The non-profit I work for is over 100 years old and I think some of its practices date back about that far. In the past year, a lot of steps have been taken to restructure how we work both here in the US and in the nearly 40 countries we work in around the world. It's been painfully slow and unfortunately I'm caught right in the middle. A full transition of the volunteer program I've designed cannot happen until the restructuring has taken place. I cannot relinquish my responsibilities as the Recruitment Coordinator until changes have happened. Both of these roles are ready to be transitioned. It's like I'm on the brink of a precipice, balancing on the edge, trying not to fall over and yet desperately waving my arms, searching for anything to grab onto to keep me from falling.
Today I met with Dave, the head of our office. He was my boss for about a year until I moved to a new division in September. I wanted to present him with my thoughts on the restructuring and an idea that I had had about how it could look. In the course of our discussion, I asked him what I'm supposed to be doing right now. Do I move on with the plans I've recommended for the volunteer program since it hasn't been moved yet? When will we post the Recruitment Coordinator job description so that we can get someone hired for that role? I'm caught in the middle of the transition and it's not a pretty place to be. He feels like I've exhibited a lot of patience in the midst of all this. I had to quickly set him straight that I've been anything but patient but I also pointed out that perhaps God is using him as as instrument to continue the lessons I'm taking in patience.

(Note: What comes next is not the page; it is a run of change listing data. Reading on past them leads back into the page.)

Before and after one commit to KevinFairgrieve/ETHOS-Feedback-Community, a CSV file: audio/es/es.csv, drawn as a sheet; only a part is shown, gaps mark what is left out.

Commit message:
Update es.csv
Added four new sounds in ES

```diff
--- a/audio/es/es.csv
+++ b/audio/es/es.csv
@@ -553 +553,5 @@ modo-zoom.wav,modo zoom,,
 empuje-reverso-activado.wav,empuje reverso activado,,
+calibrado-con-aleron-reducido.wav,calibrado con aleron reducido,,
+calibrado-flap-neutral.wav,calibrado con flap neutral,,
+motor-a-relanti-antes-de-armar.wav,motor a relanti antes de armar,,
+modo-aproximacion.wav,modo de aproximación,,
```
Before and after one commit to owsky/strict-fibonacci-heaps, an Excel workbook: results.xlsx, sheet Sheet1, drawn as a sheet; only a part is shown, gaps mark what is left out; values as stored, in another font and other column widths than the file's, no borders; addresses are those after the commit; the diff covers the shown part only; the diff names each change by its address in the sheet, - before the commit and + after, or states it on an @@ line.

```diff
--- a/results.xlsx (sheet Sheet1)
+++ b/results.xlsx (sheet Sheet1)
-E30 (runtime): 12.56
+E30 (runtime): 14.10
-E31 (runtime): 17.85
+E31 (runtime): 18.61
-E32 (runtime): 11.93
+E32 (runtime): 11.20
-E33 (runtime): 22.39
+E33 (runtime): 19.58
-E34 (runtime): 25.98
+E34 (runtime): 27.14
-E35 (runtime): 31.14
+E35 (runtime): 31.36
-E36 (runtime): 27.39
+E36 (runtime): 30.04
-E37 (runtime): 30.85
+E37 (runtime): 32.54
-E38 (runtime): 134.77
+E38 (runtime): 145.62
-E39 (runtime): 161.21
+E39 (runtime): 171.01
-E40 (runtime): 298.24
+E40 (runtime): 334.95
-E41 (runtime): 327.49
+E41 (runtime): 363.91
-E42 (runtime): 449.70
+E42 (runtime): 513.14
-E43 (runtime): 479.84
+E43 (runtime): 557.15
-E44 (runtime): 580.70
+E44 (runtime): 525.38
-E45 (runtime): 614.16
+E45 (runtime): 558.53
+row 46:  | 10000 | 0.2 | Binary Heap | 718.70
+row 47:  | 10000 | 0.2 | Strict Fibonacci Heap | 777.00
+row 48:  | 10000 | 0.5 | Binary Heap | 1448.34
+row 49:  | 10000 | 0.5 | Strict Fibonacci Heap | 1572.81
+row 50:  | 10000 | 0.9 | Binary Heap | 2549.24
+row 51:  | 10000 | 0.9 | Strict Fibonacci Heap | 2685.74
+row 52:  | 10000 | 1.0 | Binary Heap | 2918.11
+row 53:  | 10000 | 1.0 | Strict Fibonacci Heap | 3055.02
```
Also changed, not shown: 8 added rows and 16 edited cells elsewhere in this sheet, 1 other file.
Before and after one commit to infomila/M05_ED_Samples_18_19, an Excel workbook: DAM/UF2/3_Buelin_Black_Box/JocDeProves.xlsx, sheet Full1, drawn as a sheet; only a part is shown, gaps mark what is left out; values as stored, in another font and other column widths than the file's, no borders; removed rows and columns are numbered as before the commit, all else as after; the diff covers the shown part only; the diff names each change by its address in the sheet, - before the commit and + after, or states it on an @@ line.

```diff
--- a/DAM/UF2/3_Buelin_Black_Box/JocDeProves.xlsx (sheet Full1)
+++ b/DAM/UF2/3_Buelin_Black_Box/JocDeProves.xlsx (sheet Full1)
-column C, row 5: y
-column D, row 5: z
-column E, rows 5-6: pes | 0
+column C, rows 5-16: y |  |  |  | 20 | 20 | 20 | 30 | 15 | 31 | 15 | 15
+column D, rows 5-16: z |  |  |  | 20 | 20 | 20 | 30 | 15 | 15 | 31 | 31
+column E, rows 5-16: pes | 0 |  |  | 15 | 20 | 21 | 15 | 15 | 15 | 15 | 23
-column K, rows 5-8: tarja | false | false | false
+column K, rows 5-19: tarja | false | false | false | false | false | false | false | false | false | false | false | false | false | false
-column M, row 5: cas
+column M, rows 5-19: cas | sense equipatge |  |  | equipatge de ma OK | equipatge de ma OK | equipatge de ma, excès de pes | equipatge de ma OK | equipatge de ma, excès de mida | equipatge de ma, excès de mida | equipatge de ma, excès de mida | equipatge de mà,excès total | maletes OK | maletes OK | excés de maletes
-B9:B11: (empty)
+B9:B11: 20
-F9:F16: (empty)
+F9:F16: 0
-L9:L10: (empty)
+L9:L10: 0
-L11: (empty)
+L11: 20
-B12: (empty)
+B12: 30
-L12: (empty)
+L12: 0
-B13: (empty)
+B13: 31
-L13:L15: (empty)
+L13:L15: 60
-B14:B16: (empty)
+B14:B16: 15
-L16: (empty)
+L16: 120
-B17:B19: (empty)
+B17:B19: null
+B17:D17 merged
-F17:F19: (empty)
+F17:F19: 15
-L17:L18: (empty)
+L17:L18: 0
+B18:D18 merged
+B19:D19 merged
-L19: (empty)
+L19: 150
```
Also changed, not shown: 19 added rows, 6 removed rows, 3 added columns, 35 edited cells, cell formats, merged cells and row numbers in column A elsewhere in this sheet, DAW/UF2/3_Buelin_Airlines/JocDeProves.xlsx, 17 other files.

Patience 101, I think it's called. I'm a lifelong member of this class.
Our meeting ended with no resolutions and, if possible, even more ambiguity than I felt before I walked into his office. I try not to get discouraged but some days it's so hard. I wish someone would just make a decision, implement it and let the chips fall where they may. No plan that anyone devises will please everyone and it would be silly to try and come up with one. Dave seems to be a peacemaker and I think it's difficult for him to make a final decision knowing that he has to deal with the resulting fallout. I don't envy him, it has to be a tough position to be in. I try to remember that and pray when my frustrations mount. After all, organizational change takes time. We didn't get into the mess we're in overnight and we certainly won't fix it overnight either. One step at a time, one teeny-tiny step at a time.